The Colorado Springs Gazette

A heart of a winner


Pikes Peak Marathon 2023 runner-up Seth Demoor reaches out to his wife Brigid Demoor as one of his six children and other supporters cheer him on at the finish line of the Pikes Peak Marathon in Manitou Springs on Sunday. “It was so fun to cheer him on,” Brigid said. “He’s perfect.”

Nearly 600 runners competed in the 2023 Pikes Peak Marathon on Sunday, vying for an opportunity to dethrone last year’s winners.

But Jonathan Aziz and Kristina Mascarenas refused to relinquish their titles in Manitou Springs for the 68th annual event.

Aziz and Mascarenas repeated as champions in the male and female categories with Aziz clocking in at 3 hours, 43 minutes and 45 seconds.

Mascarenas also finished seventh overall and set a personal-best time of 4:31.33, crushing her previous best of 4:37.34 set last year.

Both runners crossed the finished line sporting painful keepsakes all over their bodies courtesy of the race. For Aziz, his minor injuries briefly stopped his race.

Aziz fights through fall for victory

“This is nothing compared to last year,” Aziz said pointing to a pair of bandages on his right kneecap and another pair between his right wrist and elbow. “Last year, I had to come down and get my chin stitched up.”

Aziz didn’t require sutures this year. But the fall, which he said happened around Barr Camp, caused the Colorado Springs runner discomfort.

“Of course, there was an immediate shock and for the next 30 seconds afterward, I had to steady myself. But after that I was able to get into a rhythm,” Aziz said. “After that, it wasn’t too bad.”

As Aziz brushed aside that pain, he also needed to ward off Seth Demoor.

Demoor, who placed second in Saturday’s ascent race and second in the marathon, remained near Aziz for much of the 26.2-mile race.

Both runners swapped the lead several times between the opening mile and the 21-mile mark. When Aziz caught Demoor nearly two miles from the summit, he delivered a succinct message.

“I commended him for an incredible weekend,” Aziz said. “Then I said, ‘ Who knows what’s going to happen on the way down?’ And we had two more lead changes.”

Demoor caught Aziz shortly after the summit.

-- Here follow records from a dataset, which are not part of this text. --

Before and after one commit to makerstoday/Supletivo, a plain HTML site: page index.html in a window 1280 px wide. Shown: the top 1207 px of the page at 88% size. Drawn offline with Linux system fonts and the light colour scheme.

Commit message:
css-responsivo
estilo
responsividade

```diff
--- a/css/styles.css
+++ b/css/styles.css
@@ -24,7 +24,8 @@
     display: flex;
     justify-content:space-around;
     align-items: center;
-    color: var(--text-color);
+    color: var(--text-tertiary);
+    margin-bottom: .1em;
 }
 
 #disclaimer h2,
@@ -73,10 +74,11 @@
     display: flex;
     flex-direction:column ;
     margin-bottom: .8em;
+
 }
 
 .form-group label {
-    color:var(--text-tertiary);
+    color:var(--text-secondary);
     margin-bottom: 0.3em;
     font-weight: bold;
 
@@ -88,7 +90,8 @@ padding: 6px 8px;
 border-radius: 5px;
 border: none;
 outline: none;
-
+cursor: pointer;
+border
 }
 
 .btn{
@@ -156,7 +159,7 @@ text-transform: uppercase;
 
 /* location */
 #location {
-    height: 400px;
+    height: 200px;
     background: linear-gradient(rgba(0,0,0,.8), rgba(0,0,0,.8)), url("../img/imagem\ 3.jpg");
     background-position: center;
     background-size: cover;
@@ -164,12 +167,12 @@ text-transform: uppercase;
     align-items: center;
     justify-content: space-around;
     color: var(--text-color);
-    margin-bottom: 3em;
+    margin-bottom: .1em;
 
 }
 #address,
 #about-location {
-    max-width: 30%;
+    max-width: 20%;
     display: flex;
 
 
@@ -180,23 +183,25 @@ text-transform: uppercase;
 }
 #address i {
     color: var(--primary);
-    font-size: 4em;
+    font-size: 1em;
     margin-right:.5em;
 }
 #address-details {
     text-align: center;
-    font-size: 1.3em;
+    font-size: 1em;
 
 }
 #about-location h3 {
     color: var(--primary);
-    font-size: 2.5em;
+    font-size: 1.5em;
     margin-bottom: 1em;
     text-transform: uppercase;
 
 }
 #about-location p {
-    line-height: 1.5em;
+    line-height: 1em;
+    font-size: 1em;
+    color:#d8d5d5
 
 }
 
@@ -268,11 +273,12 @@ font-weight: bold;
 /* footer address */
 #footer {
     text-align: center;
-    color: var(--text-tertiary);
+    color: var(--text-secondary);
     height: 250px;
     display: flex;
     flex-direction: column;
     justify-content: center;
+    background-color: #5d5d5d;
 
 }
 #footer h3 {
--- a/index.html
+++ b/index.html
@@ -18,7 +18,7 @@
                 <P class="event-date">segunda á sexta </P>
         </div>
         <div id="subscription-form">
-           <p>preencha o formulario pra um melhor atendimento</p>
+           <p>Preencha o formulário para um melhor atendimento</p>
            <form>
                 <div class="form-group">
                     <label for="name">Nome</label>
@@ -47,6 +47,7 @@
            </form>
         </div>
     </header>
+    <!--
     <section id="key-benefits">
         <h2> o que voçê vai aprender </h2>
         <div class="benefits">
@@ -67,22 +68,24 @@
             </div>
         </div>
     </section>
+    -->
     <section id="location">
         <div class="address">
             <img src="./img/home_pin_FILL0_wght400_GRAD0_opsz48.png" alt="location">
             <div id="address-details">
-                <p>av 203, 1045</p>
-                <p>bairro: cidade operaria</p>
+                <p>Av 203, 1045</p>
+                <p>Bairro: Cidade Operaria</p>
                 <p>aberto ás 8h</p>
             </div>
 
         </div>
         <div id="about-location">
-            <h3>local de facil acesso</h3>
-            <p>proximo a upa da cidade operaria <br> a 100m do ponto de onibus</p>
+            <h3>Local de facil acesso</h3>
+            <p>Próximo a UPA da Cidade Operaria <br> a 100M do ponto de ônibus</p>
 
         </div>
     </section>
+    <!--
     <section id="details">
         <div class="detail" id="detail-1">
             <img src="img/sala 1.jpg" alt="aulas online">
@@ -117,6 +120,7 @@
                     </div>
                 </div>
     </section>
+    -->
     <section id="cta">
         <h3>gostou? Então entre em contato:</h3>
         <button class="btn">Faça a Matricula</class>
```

But 21 miles into the race, Aziz noticed Demoor’s eased pace and capitalized.

“When I came by, he was going a little bit slower and it seemed like he was cruising,” Aziz said. “I still wasn’t sure that was our final lead exchange, but I was confident after that pass.”

As Aziz walked to get refreshments and snacks to refuel, he had a noticeable limp, which he managed to stave off during the competition.

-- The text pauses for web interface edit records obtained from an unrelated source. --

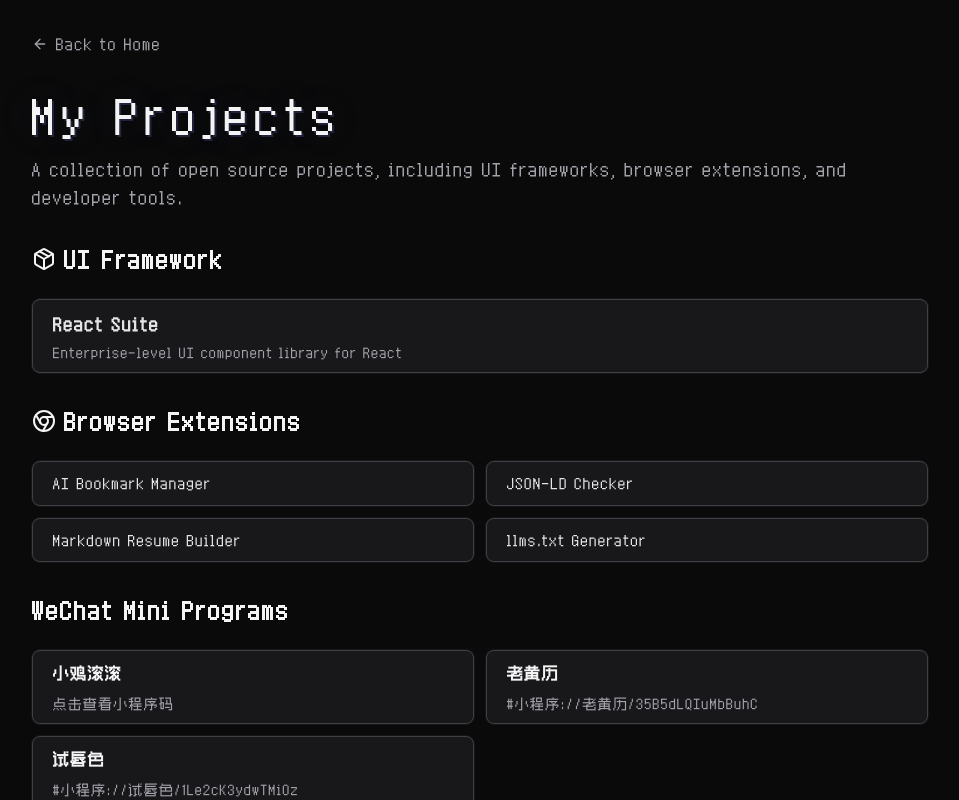
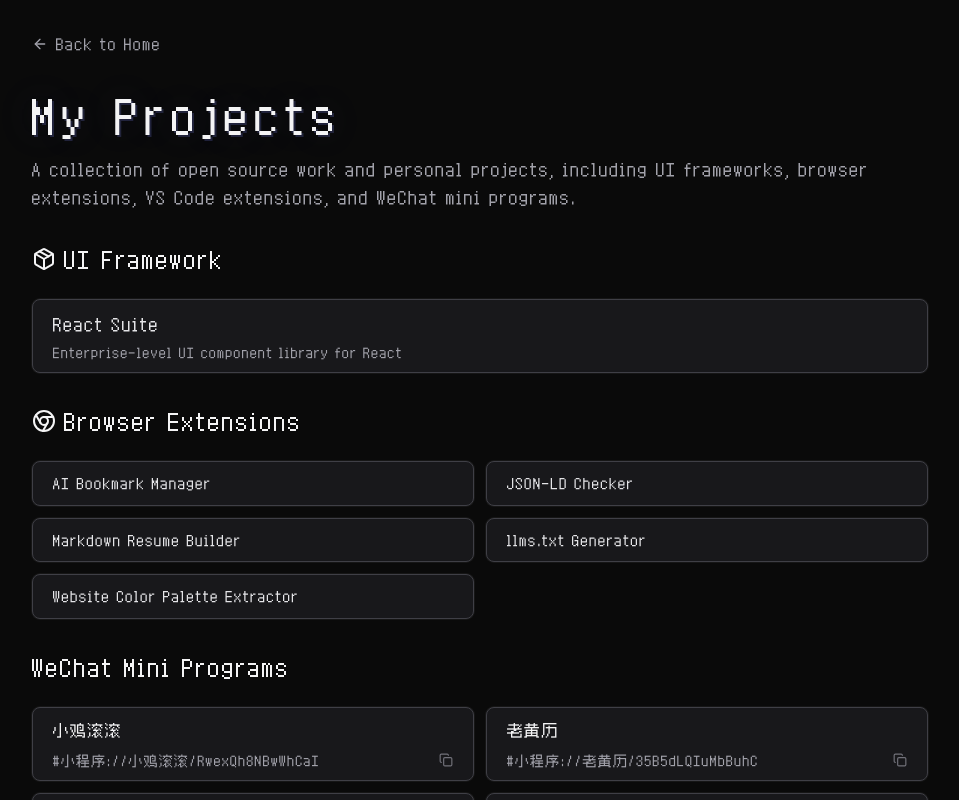
Before and after one commit to simonguo/simonguo.github.io, a Next.js app: page /projects in a window 1280 px wide. Shown: the top 800 px of the page, without its empty margins (160-1119 px from the left). Built offline with nearby package versions, Linux system fonts and the light colour scheme.

Commit message:
refactor: abstract browser extensions into array and add Website Color Palette Extractor

```diff
--- a/app/projects/page.tsx
+++ b/app/projects/page.tsx
@@ -1,36 +1,127 @@
 "use client";
 
-import { useState } from "react";
+import { useEffect, useState } from "react";
 import { motion } from "framer-motion";
-import { Chrome, Code, ArrowUpRight, ArrowLeft, Package } from "lucide-react";
+import { Chrome, Code, ArrowUpRight, ArrowLeft, Package, Copy, Check } from "lucide-react";
 import Link from "next/link";
 import Image from "next/image";
 
-export default function Projects() {
-  const [activeMiniProgram, setActiveMiniProgram] = useState<string | null>(
-    null
-  );
+type MiniProgram = {
+  id: "xiaojigungun" | "laohuangli" | "shichunse" | "houlangcidian";
+  name: string;
+  src: string;
+  description?: string;
+  codeText?: string;
+};
 
-  const getMiniProgramMeta = (id: string) => {
-    switch (id) {
-      case "xiaojigungun":
-        return {
+const MINI_PROGRAMS: MiniProgram[] = [
+  {
+    id: "xiaojigungun",
     name: "小鸡滚滚",
     src: "/images/gh_607067a94d5f_430.jpg",
-        };
-      case "shichunse":
-        return {
+    codeText: "#小程序://小鸡滚滚/RwexQh8NBwWhCaI",
+  },
+  {
+    id: "laohuangli",
+    name: "老黄历",
+    src: "/images/gh_4a2e4882a5b2_430.jpg",
+    codeText: "#小程序://老黄历/35B5dLQIuMbBuhC",
+  },
+  {
+    id: "shichunse",
     name: "试唇色",
     src: "/images/gh_548a3fb41a72_430.jpg",
+    codeText: "#小程序://试唇色/1Le2cK3ydwTMiOz",
+  },
+  {
+    id: "houlangcidian",
+    name: "后浪词典",
+    src: "/images/gh_0a334bbf7562_430.jpg",
+    codeText: "#小程序://后浪词典/b2BUbr03IHjfJ7n",
+  },
+];
+
+type BrowserExtension = {
+  name: string;
+  url: string;
+  description?: string;
 };
-      case "laohuangli":
-        return {
-          name: "老黄历",
-          src: "/images/gh_4a2e4882a5b2_430.jpg",
+
+const BROWSER_EXTENSIONS: BrowserExtension[] = [
+  {
+    name: "AI Bookmark Manager",
+    url: "https://chromewebstore.google.com/detail/ai-bookmark-manager/bmokenmdljklglghnlnecfcpfibjippk",
+  },
+  {
+    name: "JSON-LD Checker",
+    url: "https://chromewebstore.google.com/detail/json-ld-checker/jdddgiebgdijpopfapkocdnnbgkhddln",
+  },
+  {
+    name: "Markdown Resume Builder",
+    url: "https://chromewebstore.google.com/detail/markdown-resume-builder/hbckologhhbopiofgkjgbklmfcacbffc",
+  },
+  {
+    name: "llms.txt Generator",
+    url: "https://chromewebstore.google.com/detail/llmstxt-generator/kjcbkalpklkhfhkoieancjgaidnfljnp",
+  },
+  {
+    name: "Website Color Palette Extractor",
+    url: "https://chromewebstore.google.com/detail/website-color-palette-ext/dbopblnhhgnompongppkekhpafmlakjn",
+  },
+];
+
+type MiniProgramCopyButtonProps = {
+  codeText: string;
 };
-      default:
-        return null;
+
+function MiniProgramCopyButton({ codeText }: MiniProgramCopyButtonProps) {
+  const [copied, setCopied] = useState(false);
+
+  useEffect(() => {
+    if (!copied) return;
+    const timer = setTimeout(() => setCopied(false), 2000);
+    return () => clearTimeout(timer);
+  }, [copied]);
+
+  const handleCopy = () => {
+    void navigator.clipboard.writeText(codeText);
+    setCopied(true);
+  };
+
+  return (
+    <span
+      role="button"
+      tabIndex={0}
+      onClick={(event) => {
+        event.stopPropagation();
+        handleCopy();
+      }}
+      onKeyDown={(event) => {
+        if (event.key === "Enter" || event.key === " ") {
+          event.preventDefault();
+          event.stopPropagation();
+          handleCopy();
         }
+      }}
+      className="shrink-0 text-zinc-500 hover:text-zinc-200 transition-colors cursor-pointer inline-flex items-center justify-center"
+      aria-label={copied ? "Copied" : "Copy mini program code"}
+   >
+      {copied ? (
+        <Check className="w-3.5 h-3.5" />
+      ) : (
+        <Copy className="w-3.5 h-3.5" />
+      )}
+    </span>
+  );
+}
+
+export default function Projects() {
+  const [activeMiniProgram, setActiveMiniProgram] = useState<
+    (typeof MINI_PROGRAMS)[number]["id"] | null
+  >(null);
+
+  const getMiniProgramMeta = (id: (typeof MINI_PROGRAMS)[number]["id"]) => {
+    return MINI_PROGRAMS.find((item) => item.id === id) ?? null;
   };
 
   const handleCloseMiniProgram = () => setActiveMiniProgram(null);
@@ -59,14 +150,15 @@
               My Projects
             </h1>
             <p className="text-lg text-zinc-400">
-              A collection of open source projects, including UI frameworks,
-              browser extensions, and developer tools.
+              A collection of open source work and personal projects, including
+              UI frameworks, browser extensions, VS Code extensions, and WeChat
+              mini programs.
             </p>
           </div>
 
           {/* UI Framework Section */}
           <div className="space-y-6">
-            <h2 className="text-2xl font-semibold text-zinc-100 flex items-center gap-2">
+            <h2 className="text-2xl font-medium text-zinc-100 flex items-center gap-2">
               <Package className="w-6 h-6" />
               UI Framework
             </h2>
@@ -78,7 +170,7 @@
                 className="sketch-btn flex items-center justify-between gap-2 hover:shadow-lg transition-all group p-6"
               >
                 <div className="flex flex-col gap-1">
-                  <span className="text-lg font-semibold">React Suite</span>
+                  <span className="text-lg font-medium">React Suite</span>
                   <span className="text-sm text-zinc-400">
                     Enterprise-level UI component library for React
                   </span>
@@ -90,96 +182,63 @@
 
           {/* Browser Extensions Section */}
           <div className="space-y-6">
-            <h2 className="text-2xl font-semibold text-zinc-100 flex items-center gap-2">
+            <h2 className="text-2xl font-medium text-zinc-100 flex items-center gap-2">
               <Chrome className="w-6 h-6" />
               Browser Extensions
             </h2>
             <div className="grid grid-cols-1 md:grid-cols-2 gap-3">
+              {BROWSER_EXTENSIONS.map((extension) => (
                 <a
-                href="https://chromewebstore.google.com/detail/ai-bookmark-manager/bmokenmdljklglghnlnecfcpfibjippk"
+                  key={extension.name}
+                  href={extension.url}
                   target="_blank"
                   rel="noopener noreferrer"
                   className="sketch-btn flex items-center justify-between gap-2 hover:shadow-lg transition-all group"
                 >
-                <span>AI Bookmark Manager</span>
+                  <span>{extension.name}</span>
                   <ArrowUpRight className="w-4 h-4 opacity-0 group-hover:opacity-100 transition-opacity" />
                 </a>
-              <a
-                href="https://chromewebstore.google.com/detail/json-ld-checker/jdddgiebgdijpopfapkocdnnbgkhddln"
-                target="_blank"
-                rel="noopener noreferrer"
-                className="sketch-btn flex items-center justify-between gap-2 hover:shadow-lg transition-all group"
-              >
-                <span>JSON-LD Checker</span>
-                <ArrowUpRight className="w-4 h-4 opacity-0 group-hover:opacity-100 transition-opacity" />
-              </a>
-              <a
-                href="https://chromewebstore.google.com/detail/markdown-resume-builder/hbckologhhbopiofgkjgbklmfcacbffc"
-                target="_blank"
-                rel="noopener noreferrer"
-                className="sketch-btn flex items-center justify-between gap-2 hover:shadow-lg transition-all group"
-              >
-                <span>Markdown Resume Builder</span>
-                <ArrowUpRight className="w-4 h-4 opacity-0 group-hover:opacity-100 transition-opacity" />
-              </a>
-              <a
-                href="https://chromewebstore.google.com/detail/llmstxt-generator/kjcbkalpklkhfhkoieancjgaidnfljnp"
-                target="_blank"
-                rel="noopener noreferrer"
-                className="sketch-btn flex items-center justify-between gap-2 hover:shadow-lg transition-all group"
-              >
-                <span>llms.txt Generator</span>
-                <ArrowUpRight className="w-4 h-4 opacity-0 group-hover:opacity-100 transition-opacity" />
-              </a>
+              ))}
             </div>
           </div>
 
           {/* WeChat Mini Programs Section */}
           <div className="space-y-6">
-            <h2 className="text-2xl font-semibold text-zinc-100 flex items-center gap-2">
+            <h2 className="text-2xl font-medium text-zinc-100 flex items-center gap-2">
               WeChat Mini Programs
             </h2>
             <div className="grid grid-cols-1 md:grid-cols-2 gap-3">
+              {MINI_PROGRAMS.map((item: (typeof MINI_PROGRAMS)[number]) => (
                 <button
+                  key={item.id}
                   type="button"
-                onClick={() => setActiveMiniProgram("xiaojigungun")}
+                  onClick={() => setActiveMiniProgram(item.id)}
                   className="sketch-btn flex flex-col items-start gap-2 hover:shadow-lg transition-all p-4 text-left"
                 >
-                <div className="text-base font-semibold text-zinc-100">
-                  小鸡滚滚
+                  <div className="text-base font-medium text-zinc-100">
+                    {item.name}
                   </div>
-                <div className="text-sm text-zinc-400">点击查看小程序码</div>
+                  {item.description && (
+                    <div className="text-sm text-zinc-400">
+                      {item.description}
+                    </div>
+                  )}
+                  {item.codeText && (
+                    <div className="text-sm text-zinc-400 break-all flex items-center justify-between gap-2 w-full">
+                      <span className="truncate" title={item.codeText}>
+                        {item.codeText}
+                      </span>
+                      {item.codeText && <MiniProgramCopyButton codeText={item.codeText} />}
+                    </div>
+                  )}
                 </button>
-              <button
-                type="button"
-                onClick={() => setActiveMiniProgram("laohuangli")}
-                className="sketch-btn flex flex-col items-start gap-2 hover:shadow-lg transition-all p-4 text-left"
-              >
-                <div className="text-base font-semibold text-zinc-100">
-                  老黄历
-                </div>
-                <div className="text-sm text-zinc-400 break-all">
-                  #小程序://老黄历/35B5dLQIuMbBuhC
-                </div>
-              </button>
-              <button
-                type="button"
-                onClick={() => setActiveMiniProgram("shichunse")}
-                className="sketch-btn flex flex-col items-start gap-2 hover:shadow-lg transition-all p-4 text-left"
-              >
-                <div className="text-base font-semibold text-zinc-100">
-                  试唇色
-                </div>
-                <div className="text-sm text-zinc-400 break-all">
-                  #小程序://试唇色/1Le2cK3ydwTMiOz
-                </div>
-              </button>
+              ))}
             </div>
           </div>
 
           {/* VS Code Extensions Section */}
           <div className="space-y-6">
-            <h2 className="text-2xl font-semibold text-zinc-100 flex items-center gap-2">
+            <h2 className="text-2xl font-medium text-zinc-100 flex items-center gap-2">
               <Code className="w-6 h-6" />
               VS Code Extensions
             </h2>
@@ -216,7 +275,7 @@
                 </button>
                 <div className="space-y-4">
                   <div>
-                    <h3 className="text-lg font-semibold text-zinc-100 mb-1">
+                    <h3 className="text-lg font-medium text-zinc-100 mb-1">
                       {meta.name}
                     </h3>
                     <p className="text-sm text-zinc-400">微信扫码打开小程序</p>
```
Also changed, not shown: public/images/gh_0a334bbf7562_430.jpg (added). Lines whose indentation alone changed are shown as unchanged.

While happy to earn back-to-back Pikes Peak Marathon victories, Aziz also noted his gratitude in finishing the event.

“I’m just glad it’s over because it was a tough one today,” Aziz said. “It’ll feel better later. Right now I’m just glad I’m not running anymore.”

Mascarenas sets new personal record

Mascarenas crossed the finish line, her hands dropped toward the ground, making some spectators and workers believe she would throw up.

Nope, Mascarenas just needed room for a cartwheel to celebrate her finish.

“Before the race, I promised a couple of people that I’d do a cartwheel when I finished. It started as a joke and almost ended with a cramped leg,” Mascarenas said with a laugh. “I did gymnastics for a decade, so a cartwheel is something I can still do.”

Like Aziz, Mascarenas ran a portion of the marathon with an injury as she sported blisters on her feet.

Following her cartwheel and a plethora of congratulations from spectators and friends, Mascarenas sat, removed her right shoe and revealed a dark red, quarter-sized blister on her big toe.

Mascarenas also showed a blister from the middle of her right foot to near the heel.

“I will be paying greatly for this,” Mascarenas said.

“This” referred to her shoe choice. Mascarenas ran in new shoes to avoid difficulty due to lingering snow.

“I picked new shoes because I was concerned about the ice,” Mascarenas said. “I knew the shoes weren’t great for my toes, but they had the most amount of grip, so I went for it.”

Sure, Mascarenas’ shoe choice hurt postrace. However, during the marathon, her sneakers and decision making proved fruitful.

While speaking to the event’s announcers, the three-time champ who won in 2017 and 2022, said she “went out hard” to start the race and wanted a personal-best time.

Mascarenas wrote five split times on her left wrist, two for Barr Camp and A-frame and one for the summit, to remain privy of her goals.

“I wanted to have a rough estimate in mind to keep me on the right track,” Mascarenas said. “I focused on the climb this year because I’m not known for being the best climber. I wanted to have one of my best times for going up. Then I figured I would try to hold on on the way down. I knew where I needed to be and when I needed to be there. When I wasn’t around any women, I told myself, ‘Stay on your game. You know what you’re doing. Keep your pace.’

“I ran up with two guys and we were able to pace each other the whole way up. It was beautiful.”





The Gazette, Colorado Springs